Have you ever seen someone holding a stringed instrument, seemingly a violin, and used it as a conversation starter with them? “That’s so cool that you play the violin! How long have you been playing?” Only to get the response you most feared “It’s a viola actually”. Don’t worry! Tons of people make the same mistake, and it can even be difficult for musicians to distinguish the viola vs. violin at first glance. There are several differences, including some obvious ones, and others which are more subtle. These can be used as a tool to make more educated guesses on what instrument someone is playing.
The first important difference between the violin and the viola is the tuning. Tuning refers to the notes each open string plays. The violin’s tuning, from lowest to highest, is GDAE. The viola, on the other hand, is tuned CGDA.
An interesting thing to notice, contrary to the difference in tuning, are the similarities between the way the viola vs. violin are tuned. On both instruments, each string is tuned a perfect fifth apart. That means the difference in pitch between each string is five notes. On the viola, the lowest string is tuned one fifth lower than the lowest string on the violin.
When listening to a violin or viola, try to listen for the pitch of the notes, because although there is much overlap in the range of the two instruments, the viola can play lower notes than the violin can, and vice versa for the violin.
The next thing to notice about the differences between the viola and the violin, is the size. This is hard to notice at first glance, but the difference in size becomes more obvious when seeing a viola and violin side to side. When comparing full size instruments, a viola is a few inches longer than a violin.
This becomes slightly more complicated when there are children playing instruments that are smaller than full size. When many kids start playing the violin or viola, they are too small to hold or properly play a standard instrument. For this reason, there are smaller sizes of most instruments for children to start out on. But, this does make it more difficult to distinguish the violin and viola based on size. In this case, it may be necessary to revert to another way of differentiating them.
Role in Ensembles
Both the violin and viola usually play in orchestras, but they have quite distinct roles within the ensemble. The violin usually plays the melody most, if not all the time. The viola is usually in charge of playing a countermelody, or harmony. A countermelody is a kind of melody that is played at the same time as the melody, and is meant to enhance or highlight it. Harmony refers to a kind of accompaniment with long notes or chords, also meant to accent the main melody.
In a full size orchestra, there are usually many more violins than violas. To be more exact, a standard orchestra has 30 violinists, which are split between two violin sections, called violin 1 and violin 2. Then, there are only 12 violists. This helps with the balance of having the accompaniment softer than the melody.
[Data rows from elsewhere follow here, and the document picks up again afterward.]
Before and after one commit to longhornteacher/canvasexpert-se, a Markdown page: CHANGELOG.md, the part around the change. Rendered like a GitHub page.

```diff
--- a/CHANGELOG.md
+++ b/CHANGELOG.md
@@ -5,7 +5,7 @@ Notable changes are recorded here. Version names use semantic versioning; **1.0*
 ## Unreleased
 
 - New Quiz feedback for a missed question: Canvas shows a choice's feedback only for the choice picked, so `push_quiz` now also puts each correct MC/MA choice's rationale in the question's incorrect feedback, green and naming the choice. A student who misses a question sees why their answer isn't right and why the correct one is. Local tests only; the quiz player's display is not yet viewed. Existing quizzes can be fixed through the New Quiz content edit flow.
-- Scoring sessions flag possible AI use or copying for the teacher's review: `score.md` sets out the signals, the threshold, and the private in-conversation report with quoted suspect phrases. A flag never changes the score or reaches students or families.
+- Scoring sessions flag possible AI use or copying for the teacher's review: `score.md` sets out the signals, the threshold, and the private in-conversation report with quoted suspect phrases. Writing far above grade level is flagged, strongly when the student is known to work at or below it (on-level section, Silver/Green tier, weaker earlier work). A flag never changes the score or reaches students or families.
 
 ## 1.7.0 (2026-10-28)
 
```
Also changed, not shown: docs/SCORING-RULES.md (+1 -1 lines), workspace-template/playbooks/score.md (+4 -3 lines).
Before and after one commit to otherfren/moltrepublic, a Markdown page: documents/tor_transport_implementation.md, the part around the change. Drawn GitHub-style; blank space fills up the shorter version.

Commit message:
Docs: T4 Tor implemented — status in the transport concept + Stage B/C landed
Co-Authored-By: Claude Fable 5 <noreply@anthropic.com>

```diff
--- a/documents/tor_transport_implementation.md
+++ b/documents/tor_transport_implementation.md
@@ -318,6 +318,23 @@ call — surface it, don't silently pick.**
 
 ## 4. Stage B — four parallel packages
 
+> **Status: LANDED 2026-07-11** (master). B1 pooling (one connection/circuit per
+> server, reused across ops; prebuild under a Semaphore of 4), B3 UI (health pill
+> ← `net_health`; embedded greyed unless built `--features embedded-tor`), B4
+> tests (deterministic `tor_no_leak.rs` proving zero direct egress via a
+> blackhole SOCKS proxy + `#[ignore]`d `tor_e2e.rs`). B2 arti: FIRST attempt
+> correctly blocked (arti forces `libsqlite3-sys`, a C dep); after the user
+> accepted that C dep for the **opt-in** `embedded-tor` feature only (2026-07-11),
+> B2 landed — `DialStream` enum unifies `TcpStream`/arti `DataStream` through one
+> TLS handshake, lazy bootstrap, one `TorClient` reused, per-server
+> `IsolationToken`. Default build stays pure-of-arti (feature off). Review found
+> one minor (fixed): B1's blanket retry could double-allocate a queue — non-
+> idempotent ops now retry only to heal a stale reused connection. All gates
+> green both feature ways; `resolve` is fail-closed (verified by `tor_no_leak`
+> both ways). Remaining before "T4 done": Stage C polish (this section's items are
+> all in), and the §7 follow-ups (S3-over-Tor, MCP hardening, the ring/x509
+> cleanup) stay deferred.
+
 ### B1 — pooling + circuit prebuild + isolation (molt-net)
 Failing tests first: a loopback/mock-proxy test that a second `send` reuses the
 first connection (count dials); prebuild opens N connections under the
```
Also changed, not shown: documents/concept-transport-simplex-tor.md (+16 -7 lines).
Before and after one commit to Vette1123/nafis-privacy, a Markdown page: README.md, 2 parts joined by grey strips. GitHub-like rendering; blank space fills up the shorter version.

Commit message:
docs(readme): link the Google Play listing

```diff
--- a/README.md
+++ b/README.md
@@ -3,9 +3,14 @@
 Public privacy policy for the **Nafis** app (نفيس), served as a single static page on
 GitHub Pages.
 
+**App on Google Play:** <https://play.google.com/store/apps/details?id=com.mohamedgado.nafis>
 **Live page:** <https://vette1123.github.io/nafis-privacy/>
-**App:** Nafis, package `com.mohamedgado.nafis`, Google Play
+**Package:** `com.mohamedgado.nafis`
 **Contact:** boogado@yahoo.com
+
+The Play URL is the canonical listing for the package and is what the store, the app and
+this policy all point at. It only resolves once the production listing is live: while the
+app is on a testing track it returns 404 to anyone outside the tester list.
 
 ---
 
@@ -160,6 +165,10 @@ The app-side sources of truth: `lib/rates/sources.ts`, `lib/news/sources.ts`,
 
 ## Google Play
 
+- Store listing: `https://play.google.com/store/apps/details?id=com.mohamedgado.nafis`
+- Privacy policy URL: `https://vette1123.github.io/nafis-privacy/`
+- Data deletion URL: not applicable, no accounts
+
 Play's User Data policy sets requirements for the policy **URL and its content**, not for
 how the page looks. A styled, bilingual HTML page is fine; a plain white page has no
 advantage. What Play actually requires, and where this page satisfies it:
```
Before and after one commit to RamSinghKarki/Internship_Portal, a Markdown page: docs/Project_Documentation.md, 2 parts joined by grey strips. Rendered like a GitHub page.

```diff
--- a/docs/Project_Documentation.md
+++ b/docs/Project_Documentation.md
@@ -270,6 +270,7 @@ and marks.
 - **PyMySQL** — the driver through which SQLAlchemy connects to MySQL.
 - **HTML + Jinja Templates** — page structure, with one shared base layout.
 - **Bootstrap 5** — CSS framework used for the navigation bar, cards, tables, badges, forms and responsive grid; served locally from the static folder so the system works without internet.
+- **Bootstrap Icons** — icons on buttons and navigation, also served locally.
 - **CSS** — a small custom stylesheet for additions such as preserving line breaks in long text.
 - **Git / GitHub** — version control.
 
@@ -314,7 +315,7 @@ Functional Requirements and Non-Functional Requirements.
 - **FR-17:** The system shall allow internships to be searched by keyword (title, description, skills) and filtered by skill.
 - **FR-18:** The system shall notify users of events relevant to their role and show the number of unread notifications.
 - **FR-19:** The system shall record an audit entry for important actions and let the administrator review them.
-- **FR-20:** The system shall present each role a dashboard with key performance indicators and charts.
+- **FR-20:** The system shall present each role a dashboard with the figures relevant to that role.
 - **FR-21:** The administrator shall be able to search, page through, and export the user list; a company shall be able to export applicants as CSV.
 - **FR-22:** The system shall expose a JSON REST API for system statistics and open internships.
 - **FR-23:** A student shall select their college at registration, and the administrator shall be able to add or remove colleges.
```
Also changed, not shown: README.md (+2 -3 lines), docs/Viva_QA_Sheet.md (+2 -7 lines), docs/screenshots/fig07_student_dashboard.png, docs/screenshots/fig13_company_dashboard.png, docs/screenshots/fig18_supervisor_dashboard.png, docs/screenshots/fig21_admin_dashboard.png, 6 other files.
Sheet music for violin and viola are written differently from each other. This distinction is most important for those considering playing either instrument. A clef is a way of marking which notes go on each line of the music staff. The most common clefs are called treble and bass clef. The notes on a treble clef staff are read EGBDF from bottom to top, while the bass clef staff is read GBDFA. But there are also many other clefs including alto, tenor, soprano, etc.
The reason different instruments use different clefs is because of the range of the instrument, and how it compares to where the notes fall on the staff. It’s easiest to read notes that fall directly on the music staff or only a few notes above or below it.
Since the violin falls pretty comfortably in the range of the treble clef staff, that’s what it typically uses. But the viola is lower than the violin, so it wouldn’t make sense to write viola parts in treble clef. That’s why sheet music for viola is usually written using alto clef. The cello and bass read bass clef, because their pitch is even lower than the viola.
Why is This Important?
Knowing the differences between the viola vs. violin can be useful in many ways. If you want to be more educated about what you are hearing when you go to the symphony, start by learning to play one of these beautiful instruments, or just be more sensitive to the differences in the instruments when you want to strike up a conversation with a musician. Whatever the reason may be, keeping all these distinctions in mind will surely help you crack the code.